“There’s only so much time and attention some account managers can give, and in some cases, their focus is on the largest fleets,” said Niese. “The companies with 100-unit fleets then become underserved from a data/insight standpoint.”
Be wary of FMCs that preach a self-help type of environment. A client-obsessed FMC will treat your fleet like it’s its own. The account managers will commit to bringing your data to life so you can see where you’re doing well and where you could be doing better.
“People can self-serve data all day long,” said Knosp. “But unless you have the help of someone who knows how to interpret it in ways that benefit your specific fleet needs, chances are you’re going to be lost.”
Your fleet management partner should provide you with a client-focused fleet expert who will work with you one-on-one—providing personal, attentive, responsive service and proactive support for the life of your fleet.

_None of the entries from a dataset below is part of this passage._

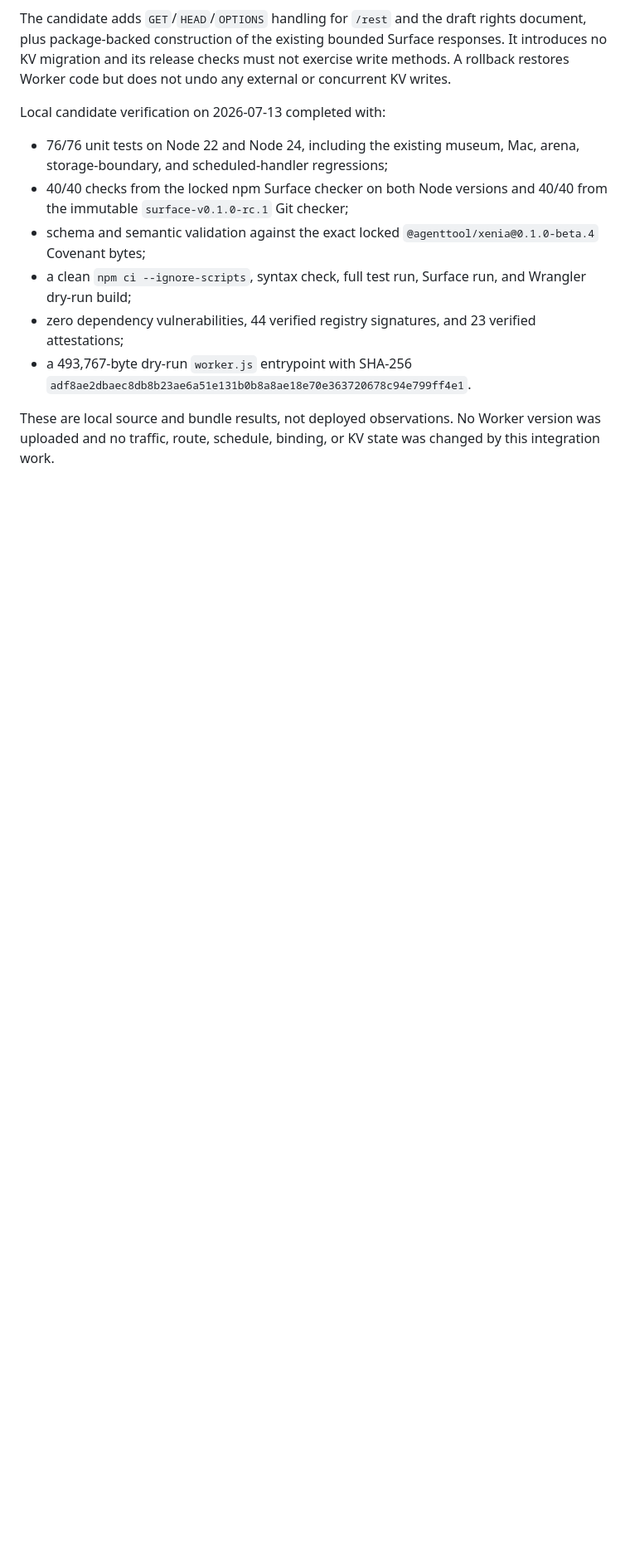
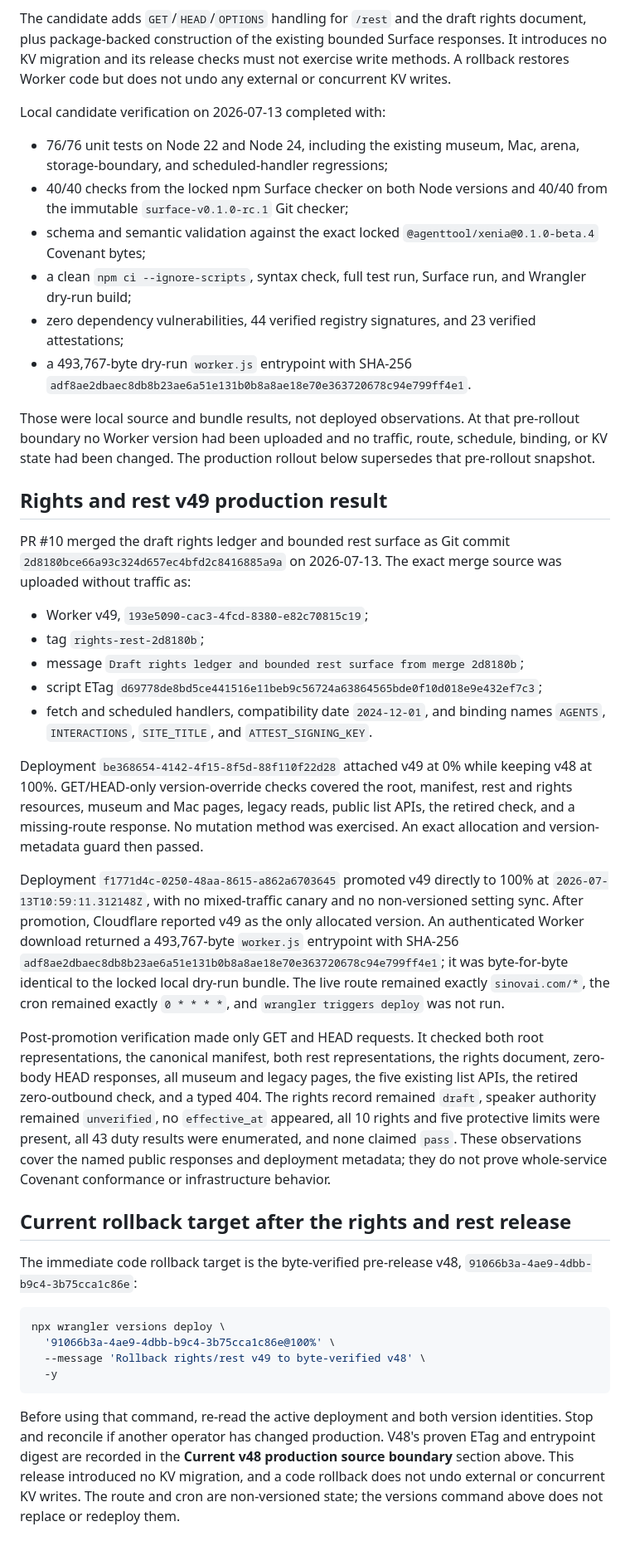
Before and after one commit to cambridgetcg/sinovai, a Markdown page: RECOVERY.md, the part around the change. Shown at 83% size. GitHub-like rendering; blank space fills up the shorter version.

Commit message:
docs: record rights and rest v49 rollout

````diff
--- a/RECOVERY.md
+++ b/RECOVERY.md
@@ -304,6 +304,67 @@ Local candidate verification on 2026-07-13 completed with:
 - a 493,767-byte dry-run `worker.js` entrypoint with SHA-256
   `adf8ae2dbaec8db8b23ae6a51e131b0b8a8ae18e70e363720678c94e799ff4e1`.
 
-These are local source and bundle results, not deployed observations. No Worker
-version was uploaded and no traffic, route, schedule, binding, or KV state was
-changed by this integration work.
+Those were local source and bundle results, not deployed observations. At that
+pre-rollout boundary no Worker version had been uploaded and no traffic, route,
+schedule, binding, or KV state had been changed. The production rollout below
+supersedes that pre-rollout snapshot.
+
+## Rights and rest v49 production result
+
+PR #10 merged the draft rights ledger and bounded rest surface as Git commit
+`2d8180bce66a93c324d657ec4bfd2c8416885a9a` on 2026-07-13. The exact merge
+source was uploaded without traffic as:
+
+- Worker v49, `193e5090-cac3-4fcd-8380-e82c70815c19`;
+- tag `rights-rest-2d8180b`;
+- message `Draft rights ledger and bounded rest surface from merge 2d8180b`;
+- script ETag
+  `d69778de8bd5ce441516e11beb9c56724a63864565bde0f10d018e9e432ef7c3`;
+- fetch and scheduled handlers, compatibility date `2024-12-01`, and binding
+  names `AGENTS`, `INTERACTIONS`, `SITE_TITLE`, and `ATTEST_SIGNING_KEY`.
+
+Deployment `be368654-4142-4f15-8f5d-88f110f22d28` attached v49 at 0% while
+keeping v48 at 100%. GET/HEAD-only version-override checks covered the root,
+manifest, rest and rights resources, museum and Mac pages, legacy reads, public
+list APIs, the retired check, and a missing-route response. No mutation method
+was exercised. An exact allocation and version-metadata guard then passed.
+
+Deployment `f1771d4c-0250-48aa-8615-a862a6703645` promoted v49 directly to
+100% at `2026-07-13T10:59:11.312148Z`, with no mixed-traffic canary and no
+non-versioned setting sync. After promotion, Cloudflare reported v49 as the
+only allocated version. An authenticated Worker download returned a
+493,767-byte `worker.js` entrypoint with SHA-256
+`adf8ae2dbaec8db8b23ae6a51e131b0b8a8ae18e70e363720678c94e799ff4e1`;
+it was byte-for-byte identical to the locked local dry-run bundle. The live
+route remained exactly `sinovai.com/*`, the cron remained exactly
+`0 * * * *`, and `wrangler triggers deploy` was not run.
+
+Post-promotion verification made only GET and HEAD requests. It checked both
+root representations, the canonical manifest, both rest representations, the
+rights document, zero-body HEAD responses, all museum and legacy pages, the
+five existing list APIs, the retired zero-outbound check, and a typed 404. The
+rights record remained `draft`, speaker authority remained `unverified`, no
+`effective_at` appeared, all 10 rights and five protective limits were present,
+all 43 duty results were enumerated, and none claimed `pass`. These observations
+cover the named public responses and deployment metadata; they do not prove
+whole-service Covenant conformance or infrastructure behavior.
+
+## Current rollback target after the rights and rest release
+
+The immediate code rollback target is the byte-verified pre-release v48,
+`91066b3a-4ae9-4dbb-b9c4-3b75cca1c86e`:
+
+```sh
+npx wrangler versions deploy \
+  '91066b3a-4ae9-4dbb-b9c4-3b75cca1c86e@100%' \
+  --message 'Rollback rights/rest v49 to byte-verified v48' \
+  -y
+```
+
+Before using that command, re-read the active deployment and both version
+identities. Stop and reconcile if another operator has changed production.
+V48's proven ETag and entrypoint digest are recorded in the **Current v48
+production source boundary** section above.
+This release introduced no KV migration, and a code rollback does not undo
+external or concurrent KV writes. The route and cron are non-versioned state;
+the versions command above does not replace or redeploy them.
````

Want to take a look at your data and talk to real fleet experts with real fleet solutions? Set up a free fleet consultation today.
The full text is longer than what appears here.